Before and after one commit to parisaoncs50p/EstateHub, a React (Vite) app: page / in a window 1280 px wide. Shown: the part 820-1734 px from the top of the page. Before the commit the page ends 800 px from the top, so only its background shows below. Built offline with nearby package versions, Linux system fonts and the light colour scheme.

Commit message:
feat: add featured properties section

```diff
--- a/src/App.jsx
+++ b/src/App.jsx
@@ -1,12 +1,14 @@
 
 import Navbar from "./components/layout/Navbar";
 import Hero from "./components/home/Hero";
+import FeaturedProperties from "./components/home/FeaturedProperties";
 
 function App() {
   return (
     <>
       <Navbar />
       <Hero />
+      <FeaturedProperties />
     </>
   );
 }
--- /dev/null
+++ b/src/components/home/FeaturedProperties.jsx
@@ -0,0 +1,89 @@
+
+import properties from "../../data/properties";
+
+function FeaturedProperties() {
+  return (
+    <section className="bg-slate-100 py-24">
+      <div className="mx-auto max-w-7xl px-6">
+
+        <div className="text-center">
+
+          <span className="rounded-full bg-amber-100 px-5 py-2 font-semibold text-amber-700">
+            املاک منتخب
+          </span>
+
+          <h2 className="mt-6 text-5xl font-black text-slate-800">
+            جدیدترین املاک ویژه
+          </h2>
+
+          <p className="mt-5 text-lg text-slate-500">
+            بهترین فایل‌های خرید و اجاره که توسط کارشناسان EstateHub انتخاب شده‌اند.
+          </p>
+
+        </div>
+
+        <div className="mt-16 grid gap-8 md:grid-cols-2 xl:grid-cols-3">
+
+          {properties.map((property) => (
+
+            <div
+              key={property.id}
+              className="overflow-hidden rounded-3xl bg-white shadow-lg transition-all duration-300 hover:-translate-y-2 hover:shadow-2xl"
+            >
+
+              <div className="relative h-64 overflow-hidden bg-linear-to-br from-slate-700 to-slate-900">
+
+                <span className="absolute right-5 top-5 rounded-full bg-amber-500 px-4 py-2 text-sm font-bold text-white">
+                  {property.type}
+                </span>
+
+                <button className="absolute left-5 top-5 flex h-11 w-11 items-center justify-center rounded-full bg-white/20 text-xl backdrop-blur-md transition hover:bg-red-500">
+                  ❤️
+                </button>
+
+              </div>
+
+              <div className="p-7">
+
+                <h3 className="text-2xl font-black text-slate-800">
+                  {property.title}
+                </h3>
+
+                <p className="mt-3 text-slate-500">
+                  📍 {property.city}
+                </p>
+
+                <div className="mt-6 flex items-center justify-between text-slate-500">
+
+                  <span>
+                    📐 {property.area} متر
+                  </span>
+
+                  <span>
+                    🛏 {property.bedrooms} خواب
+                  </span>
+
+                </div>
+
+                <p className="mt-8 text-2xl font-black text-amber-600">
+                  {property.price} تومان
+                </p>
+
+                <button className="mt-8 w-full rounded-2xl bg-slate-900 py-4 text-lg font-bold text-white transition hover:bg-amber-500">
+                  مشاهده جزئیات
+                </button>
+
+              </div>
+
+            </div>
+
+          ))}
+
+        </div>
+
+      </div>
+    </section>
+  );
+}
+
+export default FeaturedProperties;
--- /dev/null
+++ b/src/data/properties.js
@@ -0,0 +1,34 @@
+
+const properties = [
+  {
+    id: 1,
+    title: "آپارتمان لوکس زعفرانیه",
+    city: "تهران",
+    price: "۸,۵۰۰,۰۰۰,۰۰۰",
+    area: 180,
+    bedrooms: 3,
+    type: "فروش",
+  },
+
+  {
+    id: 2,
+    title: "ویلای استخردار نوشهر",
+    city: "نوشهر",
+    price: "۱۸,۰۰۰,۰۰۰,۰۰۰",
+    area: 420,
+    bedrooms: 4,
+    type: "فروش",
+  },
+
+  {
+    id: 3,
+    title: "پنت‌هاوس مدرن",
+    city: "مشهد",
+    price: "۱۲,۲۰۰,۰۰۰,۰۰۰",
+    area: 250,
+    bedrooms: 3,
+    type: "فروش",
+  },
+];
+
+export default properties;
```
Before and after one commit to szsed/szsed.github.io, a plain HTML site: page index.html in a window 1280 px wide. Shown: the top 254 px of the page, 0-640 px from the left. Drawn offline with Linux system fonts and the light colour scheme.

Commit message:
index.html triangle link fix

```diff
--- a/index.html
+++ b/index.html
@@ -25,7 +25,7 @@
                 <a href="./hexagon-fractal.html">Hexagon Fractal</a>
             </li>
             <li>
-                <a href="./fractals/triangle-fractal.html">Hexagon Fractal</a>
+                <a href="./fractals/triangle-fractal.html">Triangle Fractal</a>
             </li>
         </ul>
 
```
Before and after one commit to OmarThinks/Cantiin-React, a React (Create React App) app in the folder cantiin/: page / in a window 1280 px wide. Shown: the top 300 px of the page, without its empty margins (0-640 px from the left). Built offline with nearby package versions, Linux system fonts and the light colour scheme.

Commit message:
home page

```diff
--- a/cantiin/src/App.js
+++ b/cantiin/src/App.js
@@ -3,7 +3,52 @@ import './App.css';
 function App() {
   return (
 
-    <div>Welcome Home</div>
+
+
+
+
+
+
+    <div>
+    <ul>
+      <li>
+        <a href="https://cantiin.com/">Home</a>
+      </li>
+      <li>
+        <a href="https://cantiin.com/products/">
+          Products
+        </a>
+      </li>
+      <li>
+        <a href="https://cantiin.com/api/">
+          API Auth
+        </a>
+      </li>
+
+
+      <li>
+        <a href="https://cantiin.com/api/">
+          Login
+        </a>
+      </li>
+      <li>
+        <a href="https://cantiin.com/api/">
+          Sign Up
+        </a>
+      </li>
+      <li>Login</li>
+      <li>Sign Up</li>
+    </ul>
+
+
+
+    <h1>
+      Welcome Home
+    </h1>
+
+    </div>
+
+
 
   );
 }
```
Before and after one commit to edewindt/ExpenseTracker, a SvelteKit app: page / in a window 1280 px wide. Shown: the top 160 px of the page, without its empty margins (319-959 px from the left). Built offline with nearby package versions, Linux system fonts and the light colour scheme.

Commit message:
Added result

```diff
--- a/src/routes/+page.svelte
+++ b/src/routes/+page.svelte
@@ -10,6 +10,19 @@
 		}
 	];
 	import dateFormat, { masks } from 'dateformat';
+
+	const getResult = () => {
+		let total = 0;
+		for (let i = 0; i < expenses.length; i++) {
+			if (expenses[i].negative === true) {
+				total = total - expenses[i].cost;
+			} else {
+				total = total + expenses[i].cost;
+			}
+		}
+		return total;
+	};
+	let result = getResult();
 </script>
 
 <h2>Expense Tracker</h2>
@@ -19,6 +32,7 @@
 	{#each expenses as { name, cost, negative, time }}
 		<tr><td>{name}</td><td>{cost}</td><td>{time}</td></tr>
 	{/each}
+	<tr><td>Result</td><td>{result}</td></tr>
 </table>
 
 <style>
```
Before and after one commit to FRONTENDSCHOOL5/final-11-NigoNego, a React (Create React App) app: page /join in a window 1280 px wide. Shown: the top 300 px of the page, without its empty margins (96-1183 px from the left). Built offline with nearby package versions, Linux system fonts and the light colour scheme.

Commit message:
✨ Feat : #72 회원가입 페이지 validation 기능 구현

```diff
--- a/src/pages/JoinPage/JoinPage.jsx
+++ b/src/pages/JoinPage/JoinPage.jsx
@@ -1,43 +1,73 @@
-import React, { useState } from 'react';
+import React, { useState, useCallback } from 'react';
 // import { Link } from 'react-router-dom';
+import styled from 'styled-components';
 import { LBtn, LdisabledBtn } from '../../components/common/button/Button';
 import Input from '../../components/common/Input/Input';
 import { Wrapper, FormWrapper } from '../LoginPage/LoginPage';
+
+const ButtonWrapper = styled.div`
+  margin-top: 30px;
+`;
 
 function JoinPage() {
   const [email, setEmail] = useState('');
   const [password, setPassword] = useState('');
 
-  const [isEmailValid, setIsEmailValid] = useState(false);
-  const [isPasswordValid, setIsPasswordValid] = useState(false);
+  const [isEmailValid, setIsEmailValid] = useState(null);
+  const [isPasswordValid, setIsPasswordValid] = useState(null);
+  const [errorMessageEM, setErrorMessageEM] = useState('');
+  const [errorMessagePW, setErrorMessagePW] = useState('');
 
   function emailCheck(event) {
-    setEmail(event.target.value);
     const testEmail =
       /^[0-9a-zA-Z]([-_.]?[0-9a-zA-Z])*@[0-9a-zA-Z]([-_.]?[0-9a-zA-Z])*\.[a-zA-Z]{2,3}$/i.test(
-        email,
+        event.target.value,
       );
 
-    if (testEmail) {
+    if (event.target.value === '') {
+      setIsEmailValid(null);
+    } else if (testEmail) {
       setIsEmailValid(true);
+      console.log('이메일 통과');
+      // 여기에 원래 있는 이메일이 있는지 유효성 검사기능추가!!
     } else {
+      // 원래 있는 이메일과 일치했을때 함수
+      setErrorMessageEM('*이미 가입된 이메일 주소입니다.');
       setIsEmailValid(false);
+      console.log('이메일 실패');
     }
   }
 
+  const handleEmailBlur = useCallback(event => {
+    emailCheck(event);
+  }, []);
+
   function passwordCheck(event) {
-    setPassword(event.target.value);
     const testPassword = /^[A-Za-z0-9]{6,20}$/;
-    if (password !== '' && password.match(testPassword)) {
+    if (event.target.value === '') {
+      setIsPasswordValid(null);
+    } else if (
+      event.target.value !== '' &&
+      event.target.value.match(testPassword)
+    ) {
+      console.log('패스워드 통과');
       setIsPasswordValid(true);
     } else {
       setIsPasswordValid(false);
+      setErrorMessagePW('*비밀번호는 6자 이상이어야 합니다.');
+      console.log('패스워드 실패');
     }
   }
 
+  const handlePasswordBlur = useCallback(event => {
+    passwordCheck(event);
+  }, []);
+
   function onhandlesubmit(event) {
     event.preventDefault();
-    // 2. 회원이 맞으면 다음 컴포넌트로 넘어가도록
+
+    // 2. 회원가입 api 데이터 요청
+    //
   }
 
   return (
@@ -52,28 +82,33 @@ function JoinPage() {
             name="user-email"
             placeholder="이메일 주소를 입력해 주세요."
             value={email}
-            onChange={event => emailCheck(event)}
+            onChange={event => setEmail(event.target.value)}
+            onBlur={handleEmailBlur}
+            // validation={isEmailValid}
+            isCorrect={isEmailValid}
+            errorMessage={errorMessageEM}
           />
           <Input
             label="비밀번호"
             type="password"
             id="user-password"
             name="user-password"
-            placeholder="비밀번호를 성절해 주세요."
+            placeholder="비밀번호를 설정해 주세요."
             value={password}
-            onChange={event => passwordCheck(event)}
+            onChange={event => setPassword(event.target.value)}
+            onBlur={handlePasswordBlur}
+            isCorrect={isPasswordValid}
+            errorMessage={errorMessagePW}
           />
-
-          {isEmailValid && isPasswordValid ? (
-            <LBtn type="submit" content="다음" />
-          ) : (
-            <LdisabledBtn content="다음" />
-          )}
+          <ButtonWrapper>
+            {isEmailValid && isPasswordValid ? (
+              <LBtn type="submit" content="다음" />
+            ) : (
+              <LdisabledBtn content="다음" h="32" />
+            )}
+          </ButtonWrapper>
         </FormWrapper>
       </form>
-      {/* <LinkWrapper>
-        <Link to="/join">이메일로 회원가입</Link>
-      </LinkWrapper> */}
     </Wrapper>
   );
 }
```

■ **ASSIGNMENT**: Search the data for "target". Copy every line that has it.

■ **ANSWER SECTION**:
-    setEmail(event.target.value);
+        event.target.value,
+    if (event.target.value === '') {
-    setPassword(event.target.value);
+    if (event.target.value === '') {
+      event.target.value !== '' &&
+      event.target.value.match(testPassword)
+            onChange={event => setEmail(event.target.value)}
+            onChange={event => setPassword(event.target.value)}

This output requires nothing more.